▽

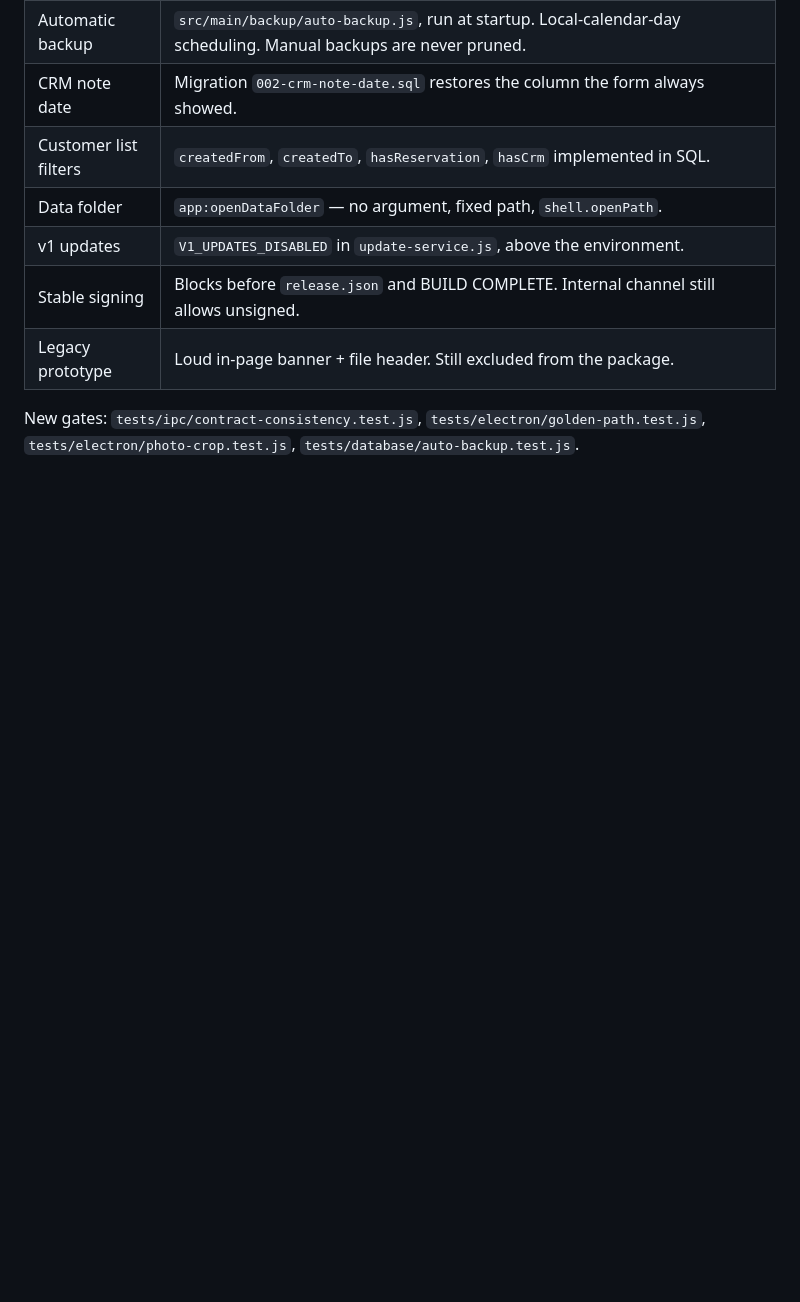
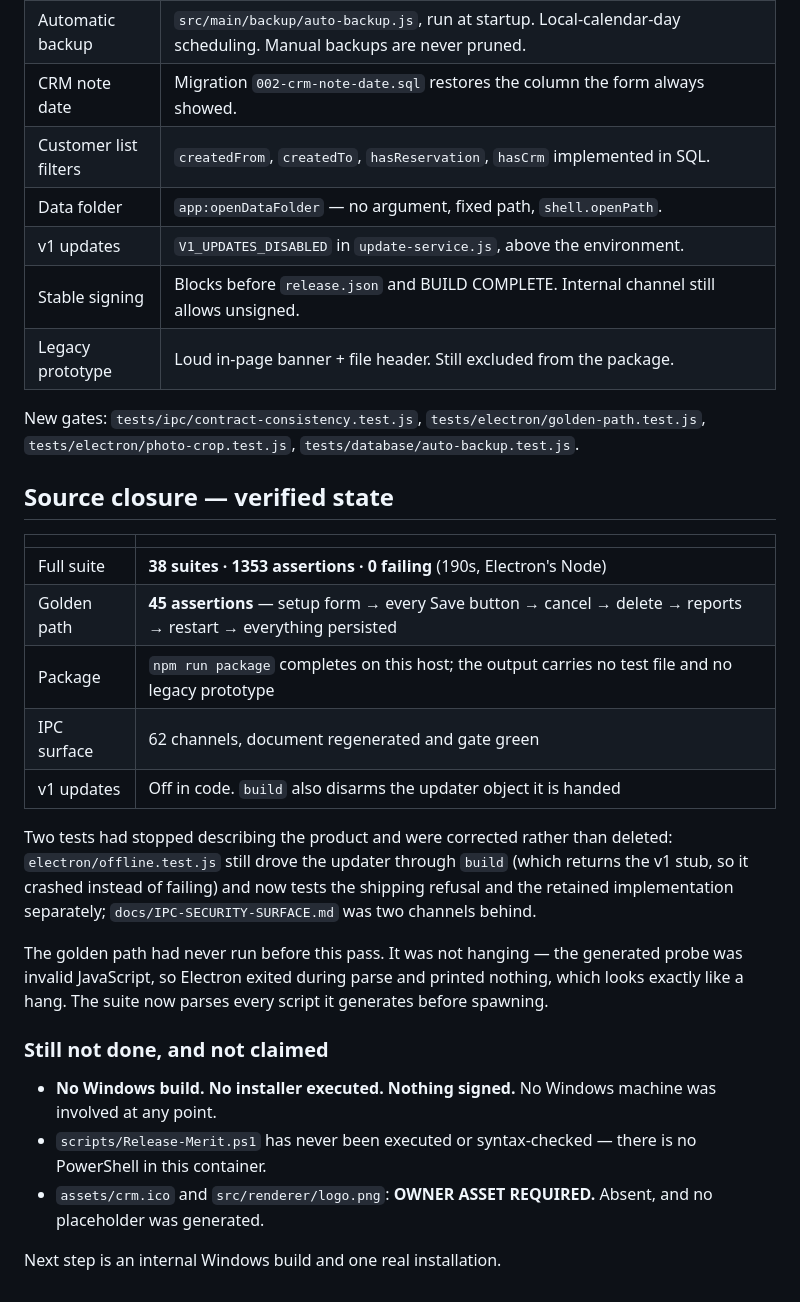
Before and after one commit to keremsaricicek/meritmarketing, a Markdown page: MIGRATION-STATUS.md, the part around the change. Rendered like a GitHub page; blank space fills up the shorter version.

```diff
--- a/MIGRATION-STATUS.md
+++ b/MIGRATION-STATUS.md
@@ -143,3 +143,35 @@ called services directly instead of pressing the buttons.
 New gates: `tests/ipc/contract-consistency.test.js`,
 `tests/electron/golden-path.test.js`, `tests/electron/photo-crop.test.js`,
 `tests/database/auto-backup.test.js`.
+
+## Source closure — verified state
+
+| | |
+|---|---|
+| Full suite | **38 suites · 1353 assertions · 0 failing** (190s, Electron's Node) |
+| Golden path | **45 assertions** — setup form → every Save button → cancel → delete → reports → restart → everything persisted |
+| Package | `npm run package` completes on this host; the output carries no test file and no legacy prototype |
+| IPC surface | 62 channels, document regenerated and gate green |
+| v1 updates | Off in code. `build` also disarms the updater object it is handed |
+
+Two tests had stopped describing the product and were corrected rather than
+deleted: `electron/offline.test.js` still drove the updater through `build`
+(which returns the v1 stub, so it crashed instead of failing) and now tests the
+shipping refusal and the retained implementation separately;
+`docs/IPC-SECURITY-SURFACE.md` was two channels behind.
+
+The golden path had never run before this pass. It was not hanging — the
+generated probe was invalid JavaScript, so Electron exited during parse and
+printed nothing, which looks exactly like a hang. The suite now parses every
+script it generates before spawning.
+
+### Still not done, and not claimed
+
+- **No Windows build. No installer executed. Nothing signed.** No Windows
+  machine was involved at any point.
+- `scripts/Release-Merit.ps1` has never been executed or syntax-checked — there
+  is no PowerShell in this container.
+- `assets/crm.ico` and `src/renderer/logo.png`: **OWNER ASSET REQUIRED.** Absent,
+  and no placeholder was generated.
+
+Next step is an internal Windows build and one real installation.
```
Also changed, not shown: docs/FINAL-REPORT.md (+73 -8 lines).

△

◆ **WHAT THE EXERCISE ASKS**
Among the lines above, return those that hold the word "MIGRATION".

◆ **RESULT FOR THIS EXERCISE**
Before and after one commit to keremsaricicek/meritmarketing, a Markdown page: MIGRATION-STATUS.md, the part around the change. Rendered like a GitHub page; blank space fills up the shorter version.
--- a/MIGRATION-STATUS.md
+++ b/MIGRATION-STATUS.md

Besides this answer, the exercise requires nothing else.